▶ Work to complete
Check each line of the records for "xlsm"; collect those that have it.

>>

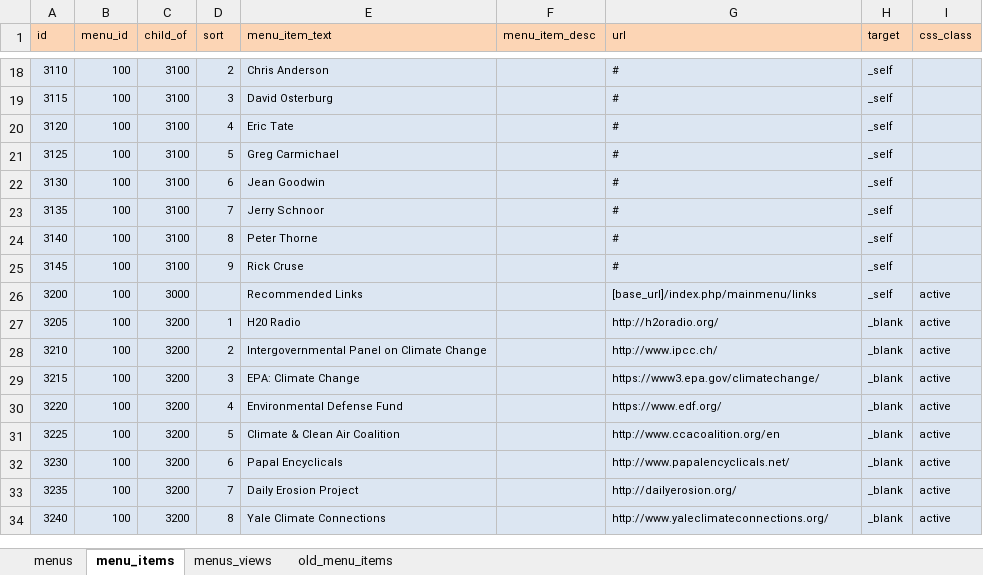
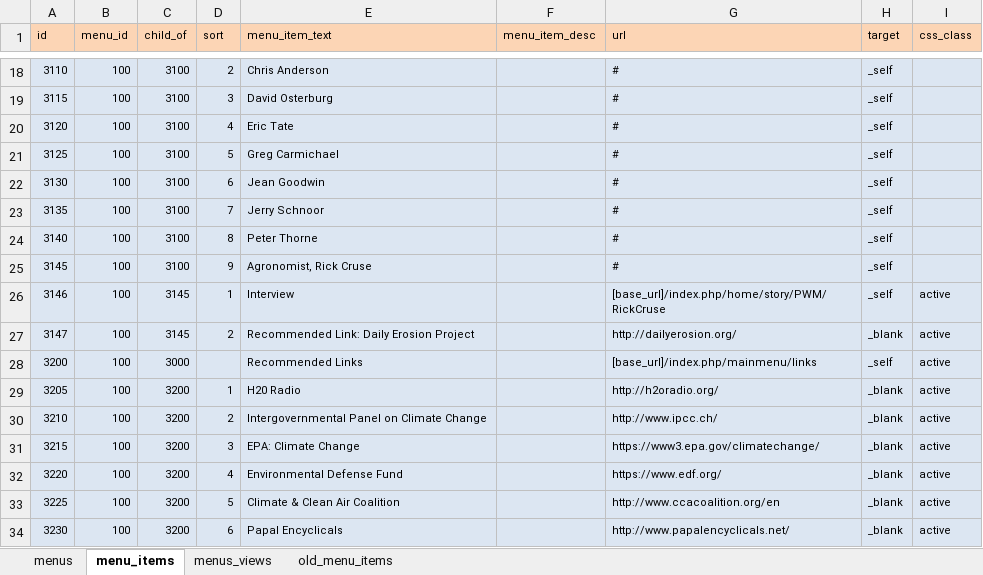
Before and after one commit to ui-libraries/PWM, an Excel workbook: resources/csv/menus.xlsm, sheet menu_items, drawn as a sheet; only a part is shown, gaps mark what is left out; the shorter side is filled out with more unchanged rows; values as stored, in another font and other column widths than the file's, no borders; the diff names each change by its address in the sheet, - before the commit and + after, or states it on an @@ line.

Commit message:
adds video story

```diff
--- a/resources/csv/menus.xlsm (sheet menu_items)
+++ b/resources/csv/menus.xlsm (sheet menu_items)
-E25 (menu_item_text): Rick Cruse
+E25 (menu_item_text): Agronomist, Rick Cruse
+row 26: 3146 | 100 | 3145 | 1 | Interview |  | [base_url]/index.php/home/story/PWM/RickCruse | _self | active
+row 27: 3147 | 100 | 3145 | 2 | Recommended Link: Daily Erosion Project |  | http://dailyerosion.org/ | _blank | active
```
Also changed, not shown: 4 other files.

<<

▶ Your solution
Before and after one commit to ui-libraries/PWM, an Excel workbook: resources/csv/menus.xlsm, sheet menu_items, drawn as a sheet; only a part is shown, gaps mark what is left out; the shorter side is filled out with more unchanged rows; values as stored, in another font and other column widths than the file's, no borders; the diff names each change by its address in the sheet, - before the commit and + after, or states it on an @@ line.
--- a/resources/csv/menus.xlsm (sheet menu_items)
+++ b/resources/csv/menus.xlsm (sheet menu_items)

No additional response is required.